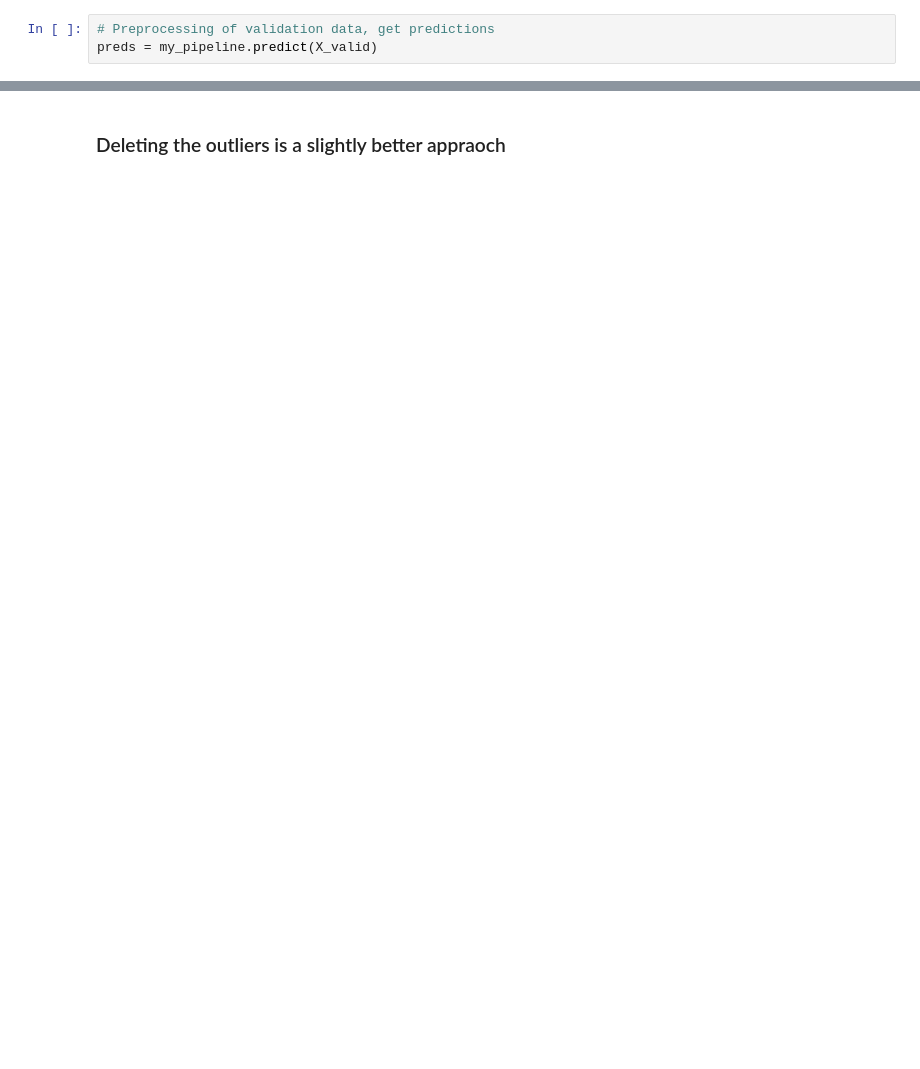
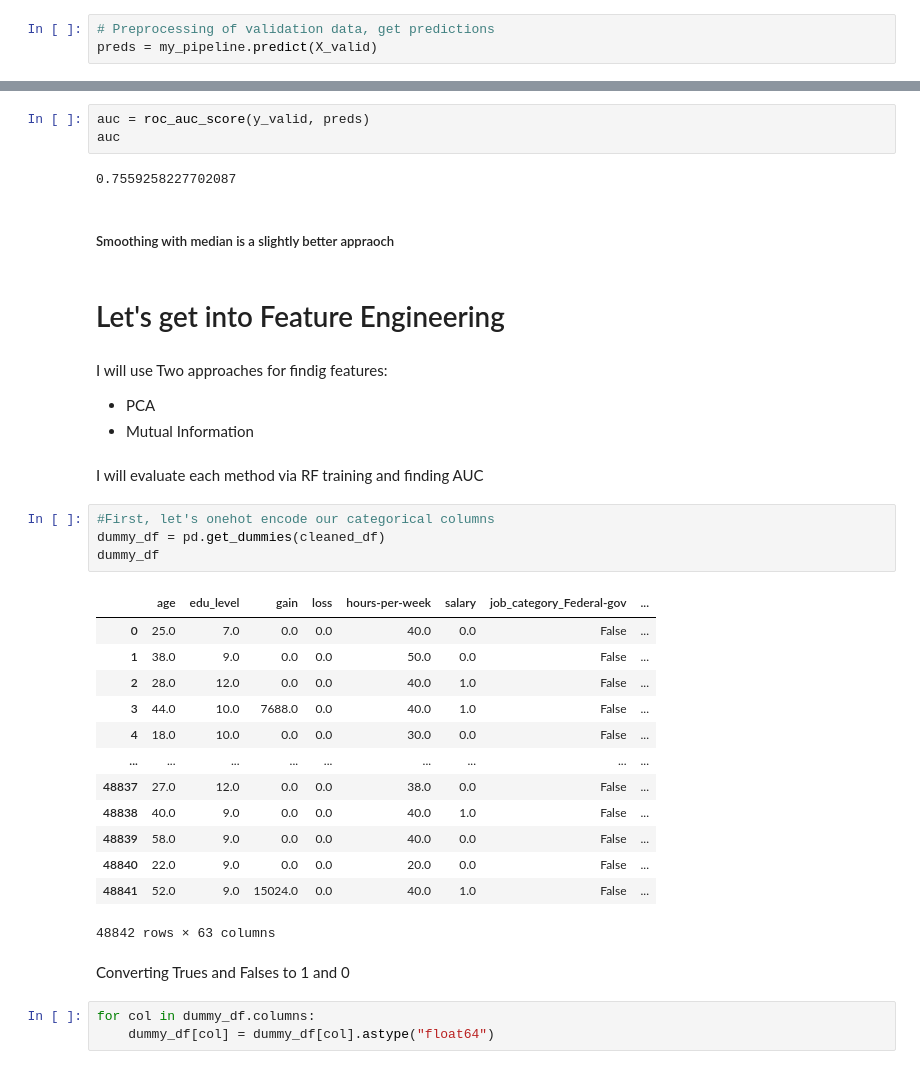
Before and after one commit to esNIMA/ML-projects, a Jupyter notebook: 5-Applied ML HW1/ML-HW1/Part-1.ipynb, the cells around one changed output, grey strips where cells are left out. Drawn from its saved outputs; the diff is of its cells as text; blank space fills up the shorter version.

```diff
--- a/5-Applied ML HW1/ML-HW1/Part-1.ipynb
+++ b/5-Applied ML HW1/ML-HW1/Part-1.ipynb
@@ -745,2 +741,38 @@ auc
+# %%
+auc = roc_auc_score(y_valid, preds)
+auc
+# %% [output]
+0.7559258227702087
 # %% [markdown]
-### Deleting the outliers is a slightly better appraoch
+##### Smoothing with median is a slightly better appraoch
+# %% [markdown]
+# Let's get into Feature Engineering
+# %% [markdown]
+I will use Two approaches for findig features: <br>
+- PCA
+- Mutual Information
+# %% [markdown]
+I will evaluate each method via RF training and finding AUC
+# %%
+#First, let's onehot encode our categorical columns
+dummy_df = pd.get_dummies(cleaned_df)
+dummy_df
+# %% [output]
+|  | age | edu_level | gain | loss | hours-per-week | salary | job_category_Federal-gov | ... |
+| 0 | 25.0 | 7.0 | 0.0 | 0.0 | 40.0 | 0.0 | False | ... |
+| 1 | 38.0 | 9.0 | 0.0 | 0.0 | 50.0 | 0.0 | False | ... |
+| 2 | 28.0 | 12.0 | 0.0 | 0.0 | 40.0 | 1.0 | False | ... |
+| 3 | 44.0 | 10.0 | 7688.0 | 0.0 | 40.0 | 1.0 | False | ... |
+| 4 | 18.0 | 10.0 | 0.0 | 0.0 | 30.0 | 0.0 | False | ... |
+| ... | ... | ... | ... | ... | ... | ... | ... | ... |
+| 48837 | 27.0 | 12.0 | 0.0 | 0.0 | 38.0 | 0.0 | False | ... |
+| 48838 | 40.0 | 9.0 | 0.0 | 0.0 | 40.0 | 1.0 | False | ... |
+| 48839 | 58.0 | 9.0 | 0.0 | 0.0 | 40.0 | 0.0 | False | ... |
+| 48840 | 22.0 | 9.0 | 0.0 | 0.0 | 20.0 | 0.0 | False | ... |
+| 48841 | 52.0 | 9.0 | 15024.0 | 0.0 | 40.0 | 1.0 | False | ... |
+48842 rows × 63 columns
+# %% [markdown]
+Converting Trues and Falses to 1 and 0
+# %%
+for col in dummy_df.columns:
+    dummy_df[col] = dummy_df[col].astype("float64")
```
Also changed, not shown: parts of 50 cells of this notebook.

## TASK DESCRIPTION
Which lines above contain the word "columns"? Copy all of them.

## OUTPUT FOR THIS TASK
+#First, let's onehot encode our categorical columns
+48842 rows × 63 columns
+for col in dummy_df.columns:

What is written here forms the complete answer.